JpGU-AGU Joint Meeting 2020

Presentation information

[E] Oral

A (Atmospheric and Hydrospheric Sciences ) » A-AS Atmospheric Sciences, Meteorology & Atmospheric Environment

[A-AS06] Advances in Tropical Cyclone Research: Past, Present, and Future

convener:Yoshiaki Miyamoto(Faculty of Environment and Information Studies, Keio University), Sachie Kanada(Nagoya University), Akiyoshi Wada(Department of Typhoon and Severe Weather Research, Meteorological Research Institute), Kosuke Ito(University of the Ryukyus)

[AAS06-09] Warm ocean conditions and increased typhoon intensity in 2019

*Akiyoshi Wada1 (1.Department of Typhoon and Severe Weather Research, Meteorological Research Institute)
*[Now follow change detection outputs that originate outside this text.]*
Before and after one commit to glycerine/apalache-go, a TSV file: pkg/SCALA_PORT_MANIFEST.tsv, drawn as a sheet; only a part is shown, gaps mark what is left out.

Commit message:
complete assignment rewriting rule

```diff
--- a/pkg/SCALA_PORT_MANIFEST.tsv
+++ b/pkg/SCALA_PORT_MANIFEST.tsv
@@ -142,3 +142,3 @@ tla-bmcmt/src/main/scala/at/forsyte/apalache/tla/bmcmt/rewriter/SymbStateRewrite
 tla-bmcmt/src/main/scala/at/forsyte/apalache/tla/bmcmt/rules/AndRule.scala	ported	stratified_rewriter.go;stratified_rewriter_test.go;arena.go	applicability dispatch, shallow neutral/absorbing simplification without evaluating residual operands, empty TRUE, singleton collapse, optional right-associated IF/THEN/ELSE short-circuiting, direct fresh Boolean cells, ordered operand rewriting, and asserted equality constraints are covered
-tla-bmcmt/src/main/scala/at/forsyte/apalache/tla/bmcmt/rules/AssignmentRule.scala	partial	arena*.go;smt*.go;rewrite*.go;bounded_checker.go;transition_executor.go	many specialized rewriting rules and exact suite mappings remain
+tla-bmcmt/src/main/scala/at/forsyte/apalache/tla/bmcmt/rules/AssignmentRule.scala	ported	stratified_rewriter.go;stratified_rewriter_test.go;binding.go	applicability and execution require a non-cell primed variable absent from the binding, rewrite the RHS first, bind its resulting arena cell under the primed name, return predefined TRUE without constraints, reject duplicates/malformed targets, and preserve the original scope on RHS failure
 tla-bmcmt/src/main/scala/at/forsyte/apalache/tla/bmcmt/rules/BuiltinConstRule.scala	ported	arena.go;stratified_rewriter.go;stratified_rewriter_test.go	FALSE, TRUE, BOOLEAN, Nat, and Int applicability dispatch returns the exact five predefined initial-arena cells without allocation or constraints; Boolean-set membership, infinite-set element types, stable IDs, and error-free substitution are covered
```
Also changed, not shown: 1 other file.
Keywords:Typhoon, TCHP, Numerical simulation

It is sometimes pointed out that the increase in the upper-ocean temperature, particularly sea surface temperature, is one of the factors that cause stronger landfalling typhoons such as FAXAI and HAGIBIS in 2019.Since these landfalling typhoons cause serious disasters, it is necessary to explore the effects of increases in the upper-ocean temperature on the typhoons. First, an empirical orthogonal function (EOF) analysis method was applied for tropical cyclone thermal potential (TCHP) data from 1982 to 2019 to investigate upper ocean temperature variations. From the EOF analysis, we can find the correlation map that TCHP increased in almost all areas in the North Pacific as the second mode, while the first mode shows the variation corresponding to the El Nino-Southern Oscillation. In 2019, we find that the second mode is dominant. In order to investigate the impact of the increase in the upper-ocean temperature on typhoons in 2019, numerical simulations were conducted for Typhoons FAXAI and HAGIBIS with a nonhydrostatic atmosphere model and the atmosphere-wave-ocean coupled model, and with two different oceanic initial conditions. One oceanic initial condition is the average from 1982 to 2019, while the other is the daily operational oceanic analysis data in the Japan Meteorological Agency. The simulation results show that the difference in track predictions between the four simulations was very small although all simulated tracks showed the westward errors. However, the simulated central pressures and the simulated maximum wind speeds show that the simulated typhoon intensity became weak when both the coupled model and the average from 1982 to 2019 were used. In some experiments, there was no systematic difference between the four experiments as to the accumulated precipitation distribution over the Japanese archipelago. Therefore, the effect of the increase in the upper-ocean temperature on landfalling typhoons can be found only in the intensity.